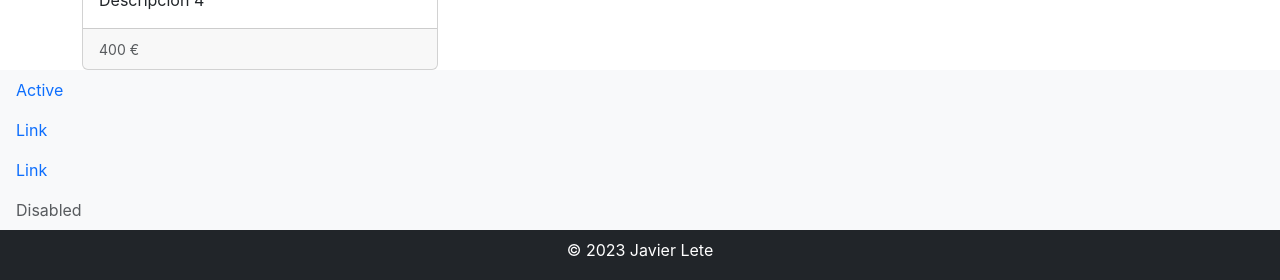
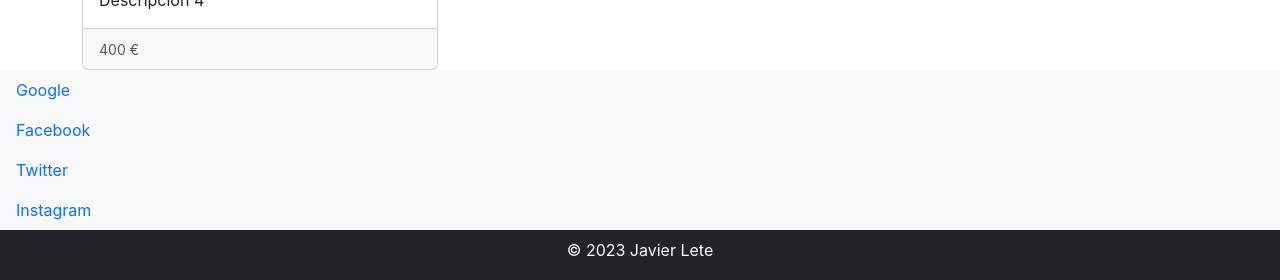
Before and after one commit to javierlete/REACT-2543-ejercicio, a React (Create React App) app in the folder ejercicio/: page / in a window 1280 px wide. Shown: the part 760-1040 px from the top of the page. Built offline with nearby package versions, Linux system fonts and the light colour scheme.

Commit message:
Anuncios

```diff
--- a/ejercicio/src/App.js
+++ b/ejercicio/src/App.js
@@ -5,6 +5,7 @@ import Pie from './componentes/Pie';
 
 import { PRODUCTOS } from './constantes/productos';
 import { MENUS } from './constantes/menus';
+import { ANUNCIOS } from './constantes/anuncios';
 
 export default function App() {
   return (
@@ -13,7 +14,7 @@ export default function App() {
       <main className="container">
         <Fichas productos={PRODUCTOS} />
       </main>
-      <Anuncios />
+      <Anuncios anuncios={ANUNCIOS} />
       <Pie />
     </>
   );
--- a/ejercicio/src/componentes/Anuncios.js
+++ b/ejercicio/src/componentes/Anuncios.js
@@ -1,20 +1,11 @@
-export default function Anuncios() {
+export default function Anuncios({ anuncios }) {
     return (
         <aside className="bg-light">
             <nav>
                 <ul className="nav flex-column">
-                    <li className="nav-item">
-                        <a className="nav-link active" aria-current="page" href="#">Active</a>
-                    </li>
-                    <li className="nav-item">
-                        <a className="nav-link" href="#">Link</a>
-                    </li>
-                    <li className="nav-item">
-                        <a className="nav-link" href="#">Link</a>
-                    </li>
-                    <li className="nav-item">
-                        <a className="nav-link disabled" aria-disabled="true">Disabled</a>
-                    </li>
+                    {anuncios.map(a => <li className="nav-item">
+                        <a className="nav-link" href={a.url}>{a.nombre}</a>
+                    </li>)}
                 </ul>
             </nav>
         </aside>
--- /dev/null
+++ b/ejercicio/src/constantes/anuncios.js
@@ -0,0 +1,6 @@
+export const ANUNCIOS = [
+    { nombre: 'Google', url: 'https://google.com' },
+    { nombre: 'Facebook', url: 'https://facebook.com' },
+    { nombre: 'Twitter', url: 'https://twitter.com' },
+    { nombre: 'Instagram', url: 'https://instagram.com' },
+]
```
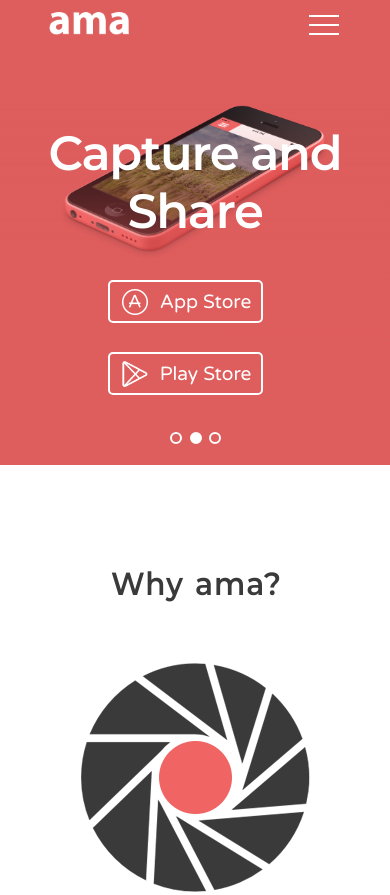
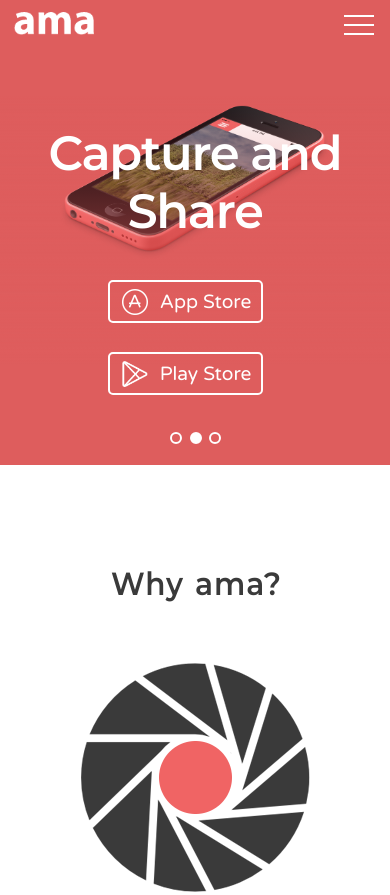
Before and after one commit to hotko1/testmaket1, a website: page index.html in a window 390 px wide. Shown: the top 895 px of the page. Drawn offline with nearby package versions, Linux system fonts and the light colour scheme.

Commit message:
Task 77622: Fixed adaptive style for header

```diff
--- a/index.html
+++ b/index.html
@@ -12,7 +12,7 @@
 </head>
 <body>
     <header class="header">
-        <div class="container">
+        <div class="container-header">
             <div class="header__body">
                 <a href="" class="header__logo">
                     <img class="header__logo-image" src="images/logo.png" alt="Site logo">
--- a/scss/_header.scss
+++ b/scss/_header.scss
@@ -6,6 +6,22 @@
 /* Import reset and variables files*/
 @import "reset";
 @import "variables";
+
+.container-header {
+    max-width: 1170px;
+    margin: 0 auto;
+
+    @media (max-width:1230px) {
+        max-width: 962px;
+    }
+    @media (max-width:1024px) {
+        max-width: 690px;
+    }
+    @media (max-width:767px) {
+        max-width: 100%;
+        padding: 0 16px;
+    }
+}
 
 .header {
     position: fixed;
```
Also changed, not shown: css/style.css, 1 other file.
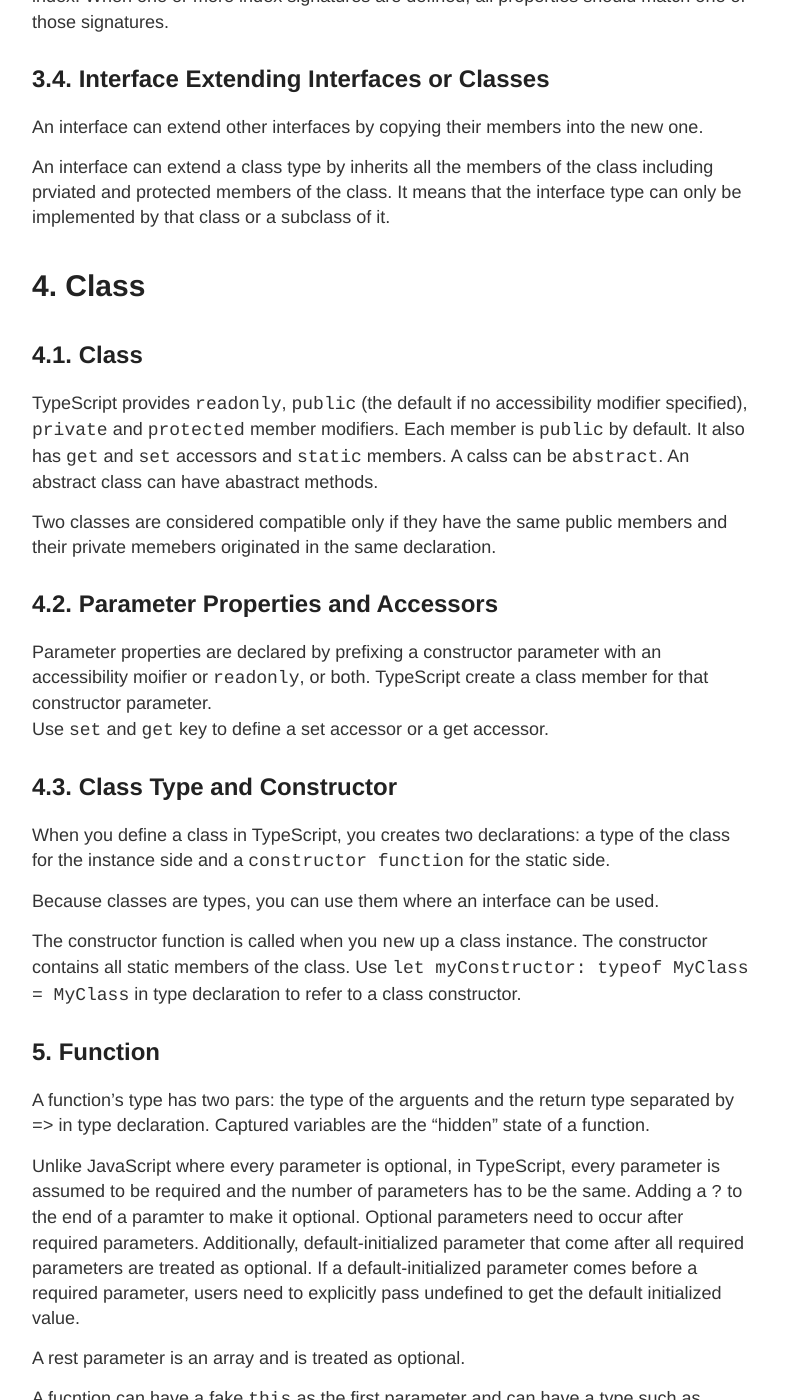
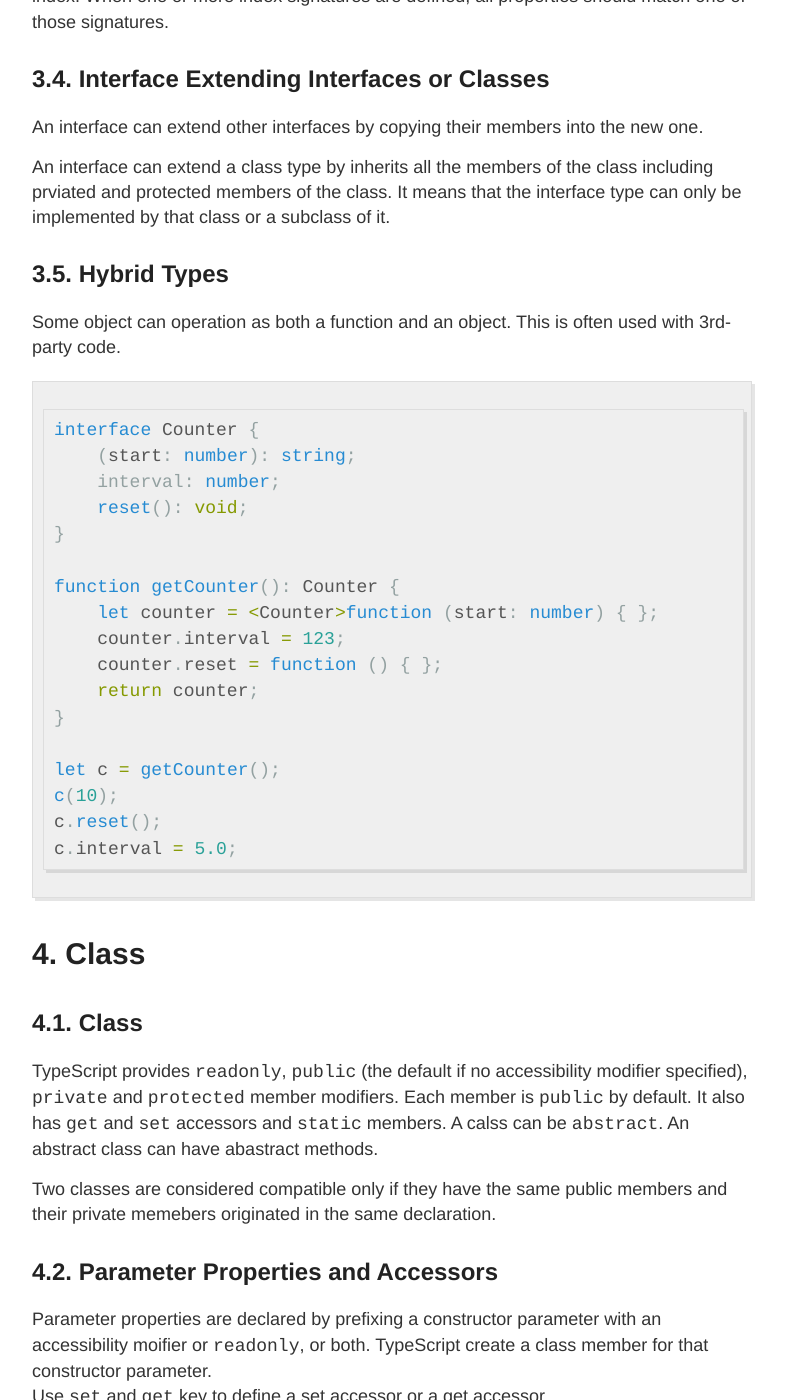
Before and after one commit to YingLiu4203/old-dev-blog, a Jekyll site: the page built from _posts/2016-12-03-TypeScript-The-First-Touch.md, in a window 1280 px wide and 1400 px high, scrolled down 6675 px. Shown: the whole window, without its empty margins (248-1034 px from the left). Built offline with Jekyll 4.4.1, drawn with Linux system fonts in a browser that asks for light colours; comment, search, counter and statistics services are not loaded; some of the changed text lies outside the part shown.

Commit message:
add hybrid interface

````diff
--- a/_posts/2016-12-03-TypeScript-The-First-Touch.md
+++ b/_posts/2016-12-03-TypeScript-The-First-Touch.md
@@ -182,6 +182,29 @@ An interface can extend other interfaces by copying their members into the new o
 
 An interface can extend a class type by inherits all the members of the class including prviated and protected members of the class. It means that the interface type can only be implemented by that class or a subclass of it.
 
+## 3.5. Hybrid Types
+Some object can operation as both a function and an object. This is often used with 3rd-party code.
+
+```ts
+interface Counter {
+    (start: number): string;
+    interval: number;
+    reset(): void;
+}
+
+function getCounter(): Counter {
+    let counter = <Counter>function (start: number) { };
+    counter.interval = 123;
+    counter.reset = function () { };
+    return counter;
+}
+
+let c = getCounter();
+c(10);
+c.reset();
+c.interval = 5.0;
+```
+
 # 4. Class
 
 ## 4.1. Class
@@ -251,6 +274,7 @@ Type compatibility is based on structural subtyping (also called duck typing). X
 For functions, TypeScript checks both parameters and the return type. For a function x to be assignable to a function y, each parameter in x must have a corresponding parameter in y with a compabile type and source's return type must be a subtype of the target's return type.
 
 # 8. Iterator
+An object is iterable if it has an implementation for the `Symbol.iterator` property. Some built-in types like `Array`, `Map`, `Set`, etc. have this property implemented.
 
 `for..of` statement returns a list of values over an iterated object. When targeting ES5 or ES3, only `Array` type is allowed.
 
@@ -339,7 +363,6 @@ TypeScript has a set of flags to inform the compiler to resolve modules.
 * `paths`: map a non-ralative name to a  path under `baseUrl`. There are can be multiple paths and `*` matches all names.
 * `rootDirs`: it is a list of roots whose contents are expected to merge at run-time. For TypeScript, the files in those folders are in the same folder.
 
-
 # 10. Declaration Files
 Since TypeScript 2.0, it's easy to download and consume declaration files. If a library has declaration file built-in, for example Vue, just run  `npm install -S vue`. If a library doesn't have built-in declaration file, for example, lodash, install its type by `npm install -S @types/lodash`.
 
````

THE TASK | Look over the listing. Pull out every line with the string "link" in it.

WRITTEN ANSWER |
-                        <a className="nav-link active" aria-current="page" href="#">Active</a>
-                        <a className="nav-link" href="#">Link</a>
-                        <a className="nav-link" href="#">Link</a>
-                        <a className="nav-link disabled" aria-disabled="true">Disabled</a>
+                        <a className="nav-link" href={a.url}>{a.nombre}</a>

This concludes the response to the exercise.